Lecture

Behavioral Finance

Name in diploma supplementBehavioral Finance
Organisational Unit Lehrstuhl für Finanzierung (https://www.fin.wiwi.uni-due.de/)
LecturersProf. Dr. Heiko Jacobs
SPW2LanguageEnglish
Cyclewinter semesterParticipants at mostno limit

Preliminary knowledge

Students are assumed to have undergraduate level knowledge of finance and economics. Some basic knowledge of statistics/econometrics is helpful to understand empirical research conducted in the research papers, which the course content is based on. A sufficient level of spoken and written English language skills is necessary.

Abstract

There is abundant evidence suggesting that the standard economic paradigm of rational individuals does not perfectly describe behavior in financial markets. Behavioral Finance examines how individuals' attitudes and behavior affect their financial decisions. This course reviews research on psychological biases and non-standard preferences in investor behavior, highlights the link between individual behavior and market outcomes, and discusses some of the major empirical “puzzles” in financial markets for which standard finance theory provides no sufficient explanation.

Contents

  • An Introduction to Behavioral Finance
  • Market Participants: Judgment Biases
  • Market Participants: Purchasing and Selling Decisions
  • Market Participants: Experience, Social Networks, Retirement Saving
  • Linking Individual Behavior and Market Outcomes
  • Markets: Efficiency and Limits to Arbitrage
  • Markets: Event Studies
  • Markets: Time Series Properties and Calendar Anomalies
  • Markets: Cross-Sectional Predictability

Literature

As the course discusses partly recent research, there is no specific textbook that covers all aspects of the course. However, useful survey papers for this course are:

  • Barber, B. M., & Odean, T. (2013). Chapter 22 – The Behavior of Individual Investors. In: Handbook of the Economics of Finance  (Vol. 2, pp. 1533–1570).
  • Barberis, N., & Thaler, R. (2003). A survey of behavioral finance. Handbook of the Economics of Finance, (Vol. 1, pp. 1053-1128).
  • Hirshleifer, D. A. (2015). Behavioral finance. In: Annual Review of Financial Economics (Vol. 7, pp. 133-159).
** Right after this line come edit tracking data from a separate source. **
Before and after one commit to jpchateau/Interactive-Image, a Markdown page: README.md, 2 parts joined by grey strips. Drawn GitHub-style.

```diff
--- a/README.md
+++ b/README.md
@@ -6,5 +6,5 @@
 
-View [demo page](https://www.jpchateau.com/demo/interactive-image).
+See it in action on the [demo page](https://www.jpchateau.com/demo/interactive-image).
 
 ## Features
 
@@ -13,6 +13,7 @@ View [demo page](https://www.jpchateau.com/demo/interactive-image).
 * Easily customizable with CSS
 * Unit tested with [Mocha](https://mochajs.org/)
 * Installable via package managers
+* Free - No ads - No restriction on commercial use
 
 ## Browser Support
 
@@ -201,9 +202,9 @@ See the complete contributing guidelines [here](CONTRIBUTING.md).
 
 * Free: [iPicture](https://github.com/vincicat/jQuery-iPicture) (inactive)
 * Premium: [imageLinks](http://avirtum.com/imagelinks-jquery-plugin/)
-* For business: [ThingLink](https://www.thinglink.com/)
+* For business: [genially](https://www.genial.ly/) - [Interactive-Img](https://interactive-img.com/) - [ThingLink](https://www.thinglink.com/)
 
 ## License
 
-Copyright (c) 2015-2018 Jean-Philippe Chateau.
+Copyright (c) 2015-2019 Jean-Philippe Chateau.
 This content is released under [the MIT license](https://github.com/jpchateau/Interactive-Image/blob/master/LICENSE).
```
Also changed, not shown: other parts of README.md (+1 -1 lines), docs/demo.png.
Teaching concept

The course is held in the form of lectures.

Participants

  • BWL EaF Master 2015>Wahlpflichtbereich >Modul "Behavioral Finance"1st-3rd Semester, Elective
  • LA gbF/kbF BK Master 2014>Masterprüfung in der kleinen beruflichen Fachrichtung >Finanz- und Rechnungswesen, Steuern >Profil "Finanzdienstleistungen" in der kleinen beruflichen Fachrichtung >Wahlpflichtbereich im Profil "Finanzdienstleistungen" >Modul "Behavioral Finance"1st-3rd Semester, Elective
  • MuU Master 2013>Wahlpflichtbereich II >Wahlpflichtbereich II B.: Märkte und Unternehmen aus Marktperspektive >Modul "Behavioral Finance"1st-3rd Semester, Elective
  • VWL Master 2009-V2013>Wahlpflichtbereich II >Modul "Behavioral Finance"1st-3rd Semester, Elective
WIWI‑C1116 - Lecture: Behavioral Finance